Pro Perspectives 4/6/22

April 6, 2022

The minutes from the March Fed meeting were released today, laying out  a plan for reducing the Fed's balance sheet.  Translation:  there will be less liquidity in the economy (tighter money).
Let's take a look at how we got here.

You can see above, the global financial crisis response included three iterations of QE, and resulted in the Fed adding $3.5 trillion in assets to the balance sheet.  And they were left with an economy that could barely muster 2% economic growth.  
Still, they tried to normalize rates and shrink the balance sheet (i.e. quantitative tightening or "QT").  From 2017 to 2019, they allowed about $800 billion of assets to mature.  You can see that framed in the box in the chart above. 
Guess what? 
By the end of 2019, the Fed was forced to restart QE.  Why?  Because the overnight lending market did this …

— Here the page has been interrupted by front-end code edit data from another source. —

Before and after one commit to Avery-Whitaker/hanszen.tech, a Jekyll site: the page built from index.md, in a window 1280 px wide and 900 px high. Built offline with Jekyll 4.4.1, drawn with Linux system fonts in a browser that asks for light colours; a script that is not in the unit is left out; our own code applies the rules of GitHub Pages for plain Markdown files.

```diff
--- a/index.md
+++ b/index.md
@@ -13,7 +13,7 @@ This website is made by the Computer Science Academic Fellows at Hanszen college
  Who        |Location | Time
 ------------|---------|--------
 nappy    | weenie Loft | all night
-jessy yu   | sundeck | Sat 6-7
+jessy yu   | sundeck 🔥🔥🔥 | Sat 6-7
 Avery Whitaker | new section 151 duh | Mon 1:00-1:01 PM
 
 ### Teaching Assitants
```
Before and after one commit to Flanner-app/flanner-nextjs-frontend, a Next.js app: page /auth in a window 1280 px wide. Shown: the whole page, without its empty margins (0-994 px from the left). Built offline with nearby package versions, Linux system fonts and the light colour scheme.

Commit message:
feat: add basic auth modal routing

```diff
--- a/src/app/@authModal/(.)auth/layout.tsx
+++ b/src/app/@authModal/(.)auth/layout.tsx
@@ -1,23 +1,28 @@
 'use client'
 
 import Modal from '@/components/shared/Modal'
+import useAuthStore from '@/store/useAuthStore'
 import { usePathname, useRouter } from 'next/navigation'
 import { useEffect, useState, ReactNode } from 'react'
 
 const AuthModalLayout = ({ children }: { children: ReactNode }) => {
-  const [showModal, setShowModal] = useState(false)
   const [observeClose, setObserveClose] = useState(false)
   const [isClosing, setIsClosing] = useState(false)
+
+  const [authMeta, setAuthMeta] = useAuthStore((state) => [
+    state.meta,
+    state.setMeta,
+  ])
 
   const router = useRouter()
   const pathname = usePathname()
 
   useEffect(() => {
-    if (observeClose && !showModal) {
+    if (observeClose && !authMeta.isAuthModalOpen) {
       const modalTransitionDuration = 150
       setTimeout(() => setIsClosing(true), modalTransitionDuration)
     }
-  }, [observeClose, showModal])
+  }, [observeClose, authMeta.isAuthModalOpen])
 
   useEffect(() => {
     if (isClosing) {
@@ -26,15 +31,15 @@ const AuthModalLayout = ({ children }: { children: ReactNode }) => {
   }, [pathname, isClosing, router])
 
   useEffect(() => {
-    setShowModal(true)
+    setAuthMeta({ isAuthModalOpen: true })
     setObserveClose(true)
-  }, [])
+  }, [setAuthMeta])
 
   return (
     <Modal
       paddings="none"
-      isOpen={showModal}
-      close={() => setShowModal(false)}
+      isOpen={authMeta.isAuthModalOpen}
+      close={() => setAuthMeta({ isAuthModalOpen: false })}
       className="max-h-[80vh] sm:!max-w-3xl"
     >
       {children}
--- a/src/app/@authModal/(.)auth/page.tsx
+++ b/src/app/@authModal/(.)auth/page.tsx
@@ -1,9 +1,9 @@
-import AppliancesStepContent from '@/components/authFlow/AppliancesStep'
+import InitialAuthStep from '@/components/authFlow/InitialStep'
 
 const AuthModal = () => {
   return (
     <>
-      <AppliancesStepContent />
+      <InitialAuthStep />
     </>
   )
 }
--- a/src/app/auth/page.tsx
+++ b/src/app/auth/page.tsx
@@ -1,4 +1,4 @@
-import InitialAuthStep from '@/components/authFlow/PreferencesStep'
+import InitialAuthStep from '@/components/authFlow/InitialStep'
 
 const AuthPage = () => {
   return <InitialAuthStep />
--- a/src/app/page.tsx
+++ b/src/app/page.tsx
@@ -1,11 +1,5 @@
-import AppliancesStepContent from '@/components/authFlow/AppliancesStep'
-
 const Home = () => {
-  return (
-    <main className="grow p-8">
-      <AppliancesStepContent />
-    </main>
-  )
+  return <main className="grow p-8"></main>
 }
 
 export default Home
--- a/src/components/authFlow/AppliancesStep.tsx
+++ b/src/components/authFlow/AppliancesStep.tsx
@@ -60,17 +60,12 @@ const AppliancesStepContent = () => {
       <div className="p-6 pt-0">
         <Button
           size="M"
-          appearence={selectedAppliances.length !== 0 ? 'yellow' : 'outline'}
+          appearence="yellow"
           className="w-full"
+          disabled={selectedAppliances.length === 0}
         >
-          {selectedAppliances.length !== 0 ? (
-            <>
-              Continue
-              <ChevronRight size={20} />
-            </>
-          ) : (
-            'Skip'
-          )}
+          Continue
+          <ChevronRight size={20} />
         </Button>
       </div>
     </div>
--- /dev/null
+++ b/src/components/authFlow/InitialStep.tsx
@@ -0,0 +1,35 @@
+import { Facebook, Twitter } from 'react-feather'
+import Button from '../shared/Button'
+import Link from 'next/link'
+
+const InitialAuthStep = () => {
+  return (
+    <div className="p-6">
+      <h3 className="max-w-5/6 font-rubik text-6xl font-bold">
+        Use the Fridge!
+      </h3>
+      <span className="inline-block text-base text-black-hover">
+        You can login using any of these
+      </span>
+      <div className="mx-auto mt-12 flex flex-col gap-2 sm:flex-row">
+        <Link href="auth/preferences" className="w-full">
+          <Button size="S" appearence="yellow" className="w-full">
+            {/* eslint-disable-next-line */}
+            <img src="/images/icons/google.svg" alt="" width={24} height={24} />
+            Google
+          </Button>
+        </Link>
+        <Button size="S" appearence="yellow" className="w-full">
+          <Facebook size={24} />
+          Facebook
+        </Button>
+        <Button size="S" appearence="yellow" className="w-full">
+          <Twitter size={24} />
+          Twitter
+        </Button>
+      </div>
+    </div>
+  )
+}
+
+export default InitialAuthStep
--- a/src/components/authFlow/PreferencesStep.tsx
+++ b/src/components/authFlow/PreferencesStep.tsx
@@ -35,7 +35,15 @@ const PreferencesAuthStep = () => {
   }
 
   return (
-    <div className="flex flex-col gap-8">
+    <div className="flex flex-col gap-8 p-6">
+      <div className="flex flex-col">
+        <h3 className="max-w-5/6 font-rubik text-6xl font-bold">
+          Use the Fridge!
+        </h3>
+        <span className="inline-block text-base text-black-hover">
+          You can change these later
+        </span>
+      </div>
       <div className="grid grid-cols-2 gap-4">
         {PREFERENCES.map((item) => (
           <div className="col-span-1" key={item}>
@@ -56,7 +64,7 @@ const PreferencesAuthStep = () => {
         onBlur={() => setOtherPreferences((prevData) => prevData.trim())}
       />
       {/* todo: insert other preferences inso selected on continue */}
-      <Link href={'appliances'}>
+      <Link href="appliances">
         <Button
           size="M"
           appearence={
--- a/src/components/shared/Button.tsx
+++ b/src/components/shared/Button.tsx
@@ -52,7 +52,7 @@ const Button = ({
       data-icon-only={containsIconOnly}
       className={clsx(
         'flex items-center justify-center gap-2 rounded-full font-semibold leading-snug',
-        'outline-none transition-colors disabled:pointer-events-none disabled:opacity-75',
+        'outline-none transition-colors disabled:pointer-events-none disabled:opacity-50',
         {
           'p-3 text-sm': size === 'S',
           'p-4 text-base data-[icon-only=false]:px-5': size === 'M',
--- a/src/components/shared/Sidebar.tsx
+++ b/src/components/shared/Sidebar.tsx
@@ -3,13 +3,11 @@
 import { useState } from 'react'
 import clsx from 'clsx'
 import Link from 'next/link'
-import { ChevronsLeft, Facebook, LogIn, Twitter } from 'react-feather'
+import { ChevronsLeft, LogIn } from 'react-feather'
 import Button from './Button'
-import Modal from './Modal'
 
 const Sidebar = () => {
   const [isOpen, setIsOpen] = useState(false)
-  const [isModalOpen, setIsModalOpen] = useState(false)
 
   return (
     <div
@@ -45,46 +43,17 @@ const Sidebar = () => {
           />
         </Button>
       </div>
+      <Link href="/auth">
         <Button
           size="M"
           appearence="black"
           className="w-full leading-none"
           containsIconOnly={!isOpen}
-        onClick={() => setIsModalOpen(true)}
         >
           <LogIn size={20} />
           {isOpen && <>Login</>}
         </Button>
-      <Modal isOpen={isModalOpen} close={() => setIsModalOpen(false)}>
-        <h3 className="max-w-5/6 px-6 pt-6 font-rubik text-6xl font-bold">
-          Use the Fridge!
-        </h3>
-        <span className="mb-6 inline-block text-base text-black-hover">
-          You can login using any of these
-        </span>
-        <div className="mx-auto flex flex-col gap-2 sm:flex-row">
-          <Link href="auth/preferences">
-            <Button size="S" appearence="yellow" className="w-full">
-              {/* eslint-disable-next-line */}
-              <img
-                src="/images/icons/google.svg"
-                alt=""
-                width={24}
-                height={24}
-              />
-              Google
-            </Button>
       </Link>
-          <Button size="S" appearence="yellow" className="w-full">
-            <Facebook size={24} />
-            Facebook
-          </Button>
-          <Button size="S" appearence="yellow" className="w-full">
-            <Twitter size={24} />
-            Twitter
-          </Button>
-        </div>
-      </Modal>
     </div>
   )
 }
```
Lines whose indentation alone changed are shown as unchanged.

Here's how the Fed explained what happened (my emphasis) …
"Strains in money market in September occurred against a backdrop of a declining level of reserves, due to the Fed's balance sheet normalization and heavy issuance of Treasury securities."
So, the Fed was forced to rescue the overnight lending market (between the biggest banks in the country) because of an unforeseen consequence of balance sheet normalization.
With this in mind, the minutes today spelled out a plan to start allowing about 1% of the Fed's balance sheet to start "rolling off" (maturing, which equates to reducing the size of the balance sheet).  But they will gradually get to that size over a few months, "over a period of three months or modestly longer." 
That statement is telling.  Many are expecting some aggressive quantitative tightening.   But the Fed, surely, has very clear memories of the 2019 shakeup. 
It's important to understand that reversing the Fed balance sheet is an experiment, with outcomes unknown.